Then she meets the Hatter who makes personal remarks about her hair, asks whether she can solve a riddle and subjects her to nonsense poems. (This is clearly about how presentable and articulate someone is or isn't and whether this person can thrive in a given social circle using a shared language in specific, humorous, witty or even idiosyncratic ways.)
The Duchess hands her an unconsolable baby to hold and the Queen wants to know whether Alice can play croquet. (A well brought-up teenager who is ready to assimilate to the world of grown-ups makes a responsible babysitter and is also socialized to play various socially acceptable games.)
Then she meets the Cheshire Cat, who won't give her directions, since any road will take her somewhere if she only walked long enough, which amounts to minimal guidance but allows her the freedom to be fully lost and exercise her own judgment. The Cheshire Cat's trickster personality makes it seem uncaring, yet it is perhaps the only character in Wonderland who takes Alice seriously while the other characters are merely interested in what she can do that would be useful or interesting for them. Alice eventually has enough of all the nonsense, stands up for herself and wakes up to the real world with legible road signs and better access to information.
Why is a raven like a writing desk?
A raven is like a writing desk “Because it can produce a few notes, tho they are very flat; and it is Nevar put with the wrong end in front!” (Lewis Carroll, came up with this answer to satisfy his readers after saying that the question was meant to be absurd with no answer.)
“Poe wrote on both.” (anonymous)
“They both stand on sticks.” (anonymous)
"Because there is a B in both and an N in neither." (anonymous)
"They both come with inky quills.” (anonymous)
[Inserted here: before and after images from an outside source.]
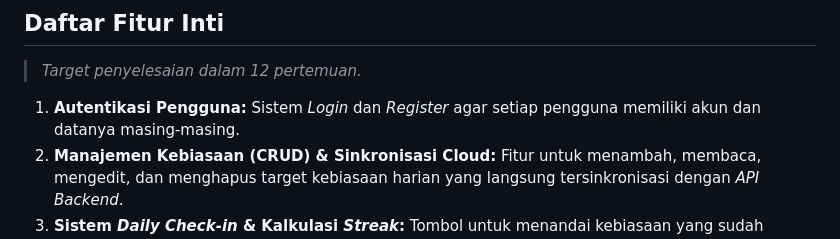
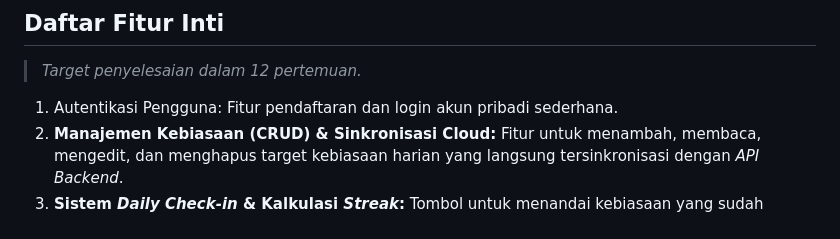
Before and after one commit to Hengkylin/Rutinku, a Markdown page: README.md, the part around the change. GitHub-like rendering.

```diff
--- a/README.md
+++ b/README.md
@@ -14,7 +14,7 @@ Banyak orang kesulitan mempertahankan konsistensi saat mencoba membangun kebiasa
 
 ## Daftar Fitur Inti
 > *Target penyelesaian dalam 12 pertemuan.*
-1. **Autentikasi Pengguna:** Sistem *Login* dan *Register* agar setiap pengguna memiliki akun dan datanya masing-masing.
+1. Autentikasi Pengguna: Fitur pendaftaran dan login akun pribadi sederhana.
 2. **Manajemen Kebiasaan (CRUD) & Sinkronisasi Cloud:** Fitur untuk menambah, membaca, mengedit, dan menghapus target kebiasaan harian yang langsung tersinkronisasi dengan *API Backend*.
 3. **Sistem *Daily Check-in* & Kalkulasi *Streak*:** Tombol untuk menandai kebiasaan yang sudah diselesaikan pada hari ini. Logika *backend* akan menghitung jumlah *streak* dan otomatis mereset ke 0 jika terlewat satu hari.
 4. **Android *Background Push Notifications*:** Sistem pengingat harian yang dikirimkan oleh sistem (OS Android) meskipun aplikasi sedang dalam keadaan tertutup (*background*).
```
I was inspired to write this blog after listening to You are Here (Aug. 6, 1999 episode from This American Life.) Three stories, three people, and three sets of maps. Stories of people trying to figure out where they are in the world in the most literal and least literal ways possible. We explore what it's like to be lost—how we all struggle in that moment not to give ourselves over to fear but try to enjoy it. - See more at: http://www.thisamericanlife.org/radio-archives/episode/136/you-are-here#...